Local Fishers’ Knowledge of Target and Incidental Seahorse Catch in Southern Vietnam

  • A. P. StocksEmail author
  • S. J. Foster
  • N. K. Bat
  • N. M. Ha
  • A. C. J. Vincent


Many vulnerable marine species are caught in small-scale fisheries that lack long-term records, thereby limiting the development of effective evidence-based management measures. To uncover recent trends in fish landings and value in the absence of historical data, we interviewed 77 fishers and five buyers on Phu Quoc Island in Southern Vietnam regarding their current and past fishing practices, with a focus on seahorse catches. Seahorses (Hippocampus spp.) are caught using multiple gear types (including trawls, crab nets, and compressor diving) and have both cultural and financial value. Most fishers catch seahorses incidentally, though 14 targeted them and made the majority of their income from their sale. Fishers reported that seahorse catch rates decreased by 86–95% from 2004 to 2014, while landed value simultaneously increased by 534%. If these reports are accurate, seahorse fishing on Phu Quoc is unsustainable and requires immediate management controls.


Seahorses Fisher interviews Trawling Diving Catch decline Target Bycatch Fisheries management Phu Quoc island South Vietnam 



This is a contribution from Project Seahorse. This study was made possible through collaborations with the Research Institute of Marine Fisheries, Viet Nam National University, the Viet Nam CITES Management Authority, and the Phu Quoc MPA staff. Many thanks to Do Thanh An and Nguyen Nhut Thanh, who provided assistance with data collection, translations, and logistics. Thank you to C. Kinzett, K. Gillespie, and others for their support and reviews. We greatly appreciate the support for this research provided by Mitacs and The Explorers Club, and the additional support provided by Guylian Chocolates Belgium, and an anonymous donor.


This study was funded in part through a Mitacs Globalink Research Award and an Explorers Club grant.

Compliance with Ethical Standards

Conflict of Interest
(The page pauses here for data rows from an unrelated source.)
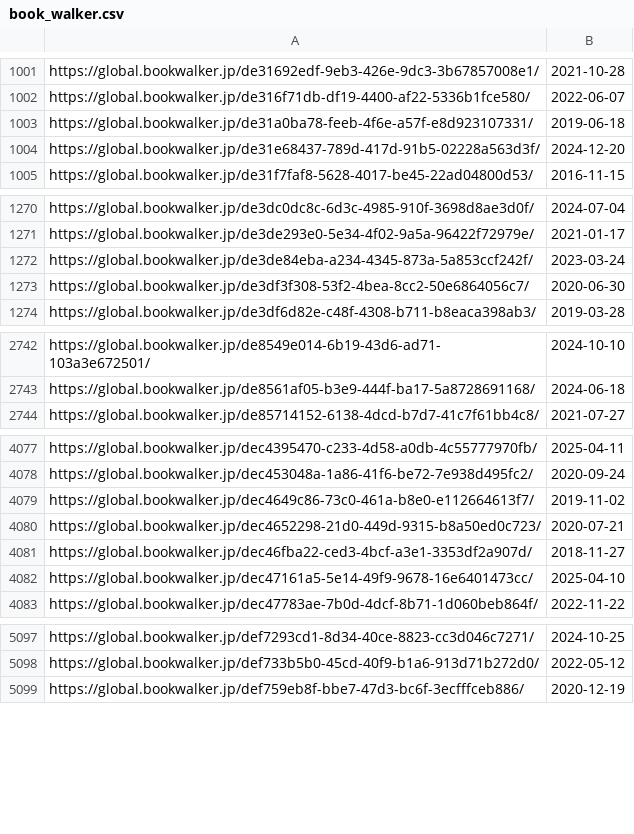
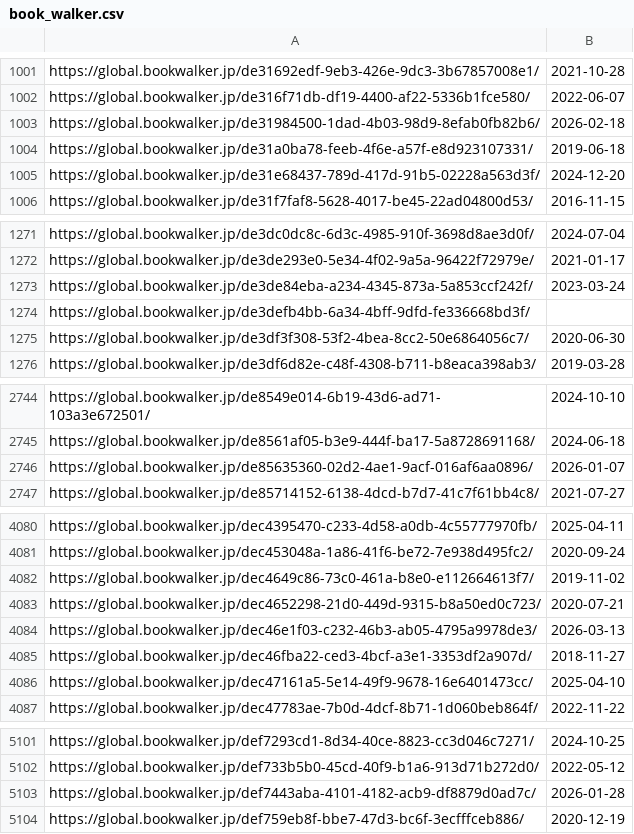
Before and after one commit to LNRelease/lnrelease.github.io, a CSV file: book_walker.csv, drawn as a sheet; only a part is shown, gaps mark what is left out.

```diff
--- a/book_walker.csv
+++ b/book_walker.csv
@@ -1002,2 +1002,3 @@ https://global.bookwalker.jp/de31692edf-9eb3-426e-9dc3-3b67857008e1/,2021-10-28
 https://global.bookwalker.jp/de316f71db-df19-4400-af22-5336b1fce580/,2022-06-07
+https://global.bookwalker.jp/de31984500-1dad-4b03-98d9-8efab0fb82b6/,2026-02-18
 https://global.bookwalker.jp/de31a0ba78-feeb-4f6e-a57f-e8d923107331/,2019-06-18
@@ -1272,2 +1273,3 @@ https://global.bookwalker.jp/de3de293e0-5e34-4f02-9a5a-96422f72979e/,2021-01-17
 https://global.bookwalker.jp/de3de84eba-a234-4345-873a-5a853ccf242f/,2023-03-24
+https://global.bookwalker.jp/de3defb4bb-6a34-4bff-9dfd-fe336668bd3f/,
 https://global.bookwalker.jp/de3df3f308-53f2-4bea-8cc2-50e6864056c7/,2020-06-30
@@ -2743,2 +2745,3 @@ https://global.bookwalker.jp/de8549e014-6b19-43d6-ad71-103a3e672501/,2024-10-10
 https://global.bookwalker.jp/de8561af05-b3e9-444f-ba17-5a8728691168/,2024-06-18
+https://global.bookwalker.jp/de85635360-02d2-4ae1-9acf-016af6aa0896/,2026-01-07
 https://global.bookwalker.jp/de85714152-6138-4dcd-b7d7-41c7f61bb4c8/,2021-07-27
@@ -4080,2 +4083,3 @@ https://global.bookwalker.jp/dec4649c86-73c0-461a-b8e0-e112664613f7/,2019-11-02
 https://global.bookwalker.jp/dec4652298-21d0-449d-9315-b8a50ed0c723/,2020-07-21
+https://global.bookwalker.jp/dec46e1f03-c232-46b3-ab05-4795a9978de3/,2026-03-13
 https://global.bookwalker.jp/dec46fba22-ced3-4bcf-a3e1-3353df2a907d/,2018-11-27
@@ -5098,2 +5102,3 @@ https://global.bookwalker.jp/def7293cd1-8d34-40ce-8823-cc3d046c7271/,2024-10-25
 https://global.bookwalker.jp/def733b5b0-45cd-40f9-b1a6-913d71b272d0/,2022-05-12
+https://global.bookwalker.jp/def7443aba-4101-4182-acb9-df8879d0ad7c/,2026-01-28
 https://global.bookwalker.jp/def759eb8f-bbe7-47d3-bc6f-3ecfffceb886/,2020-12-19
```
Also changed, not shown: cross_infinite.csv, hanashi.csv, 5 other files.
The authors declare that they have no conflict of interest.

Supplementary material

10745_2019_73_MOESM1_ESM.docx (16 kb)
ESM 1 (DOCX 15 kb)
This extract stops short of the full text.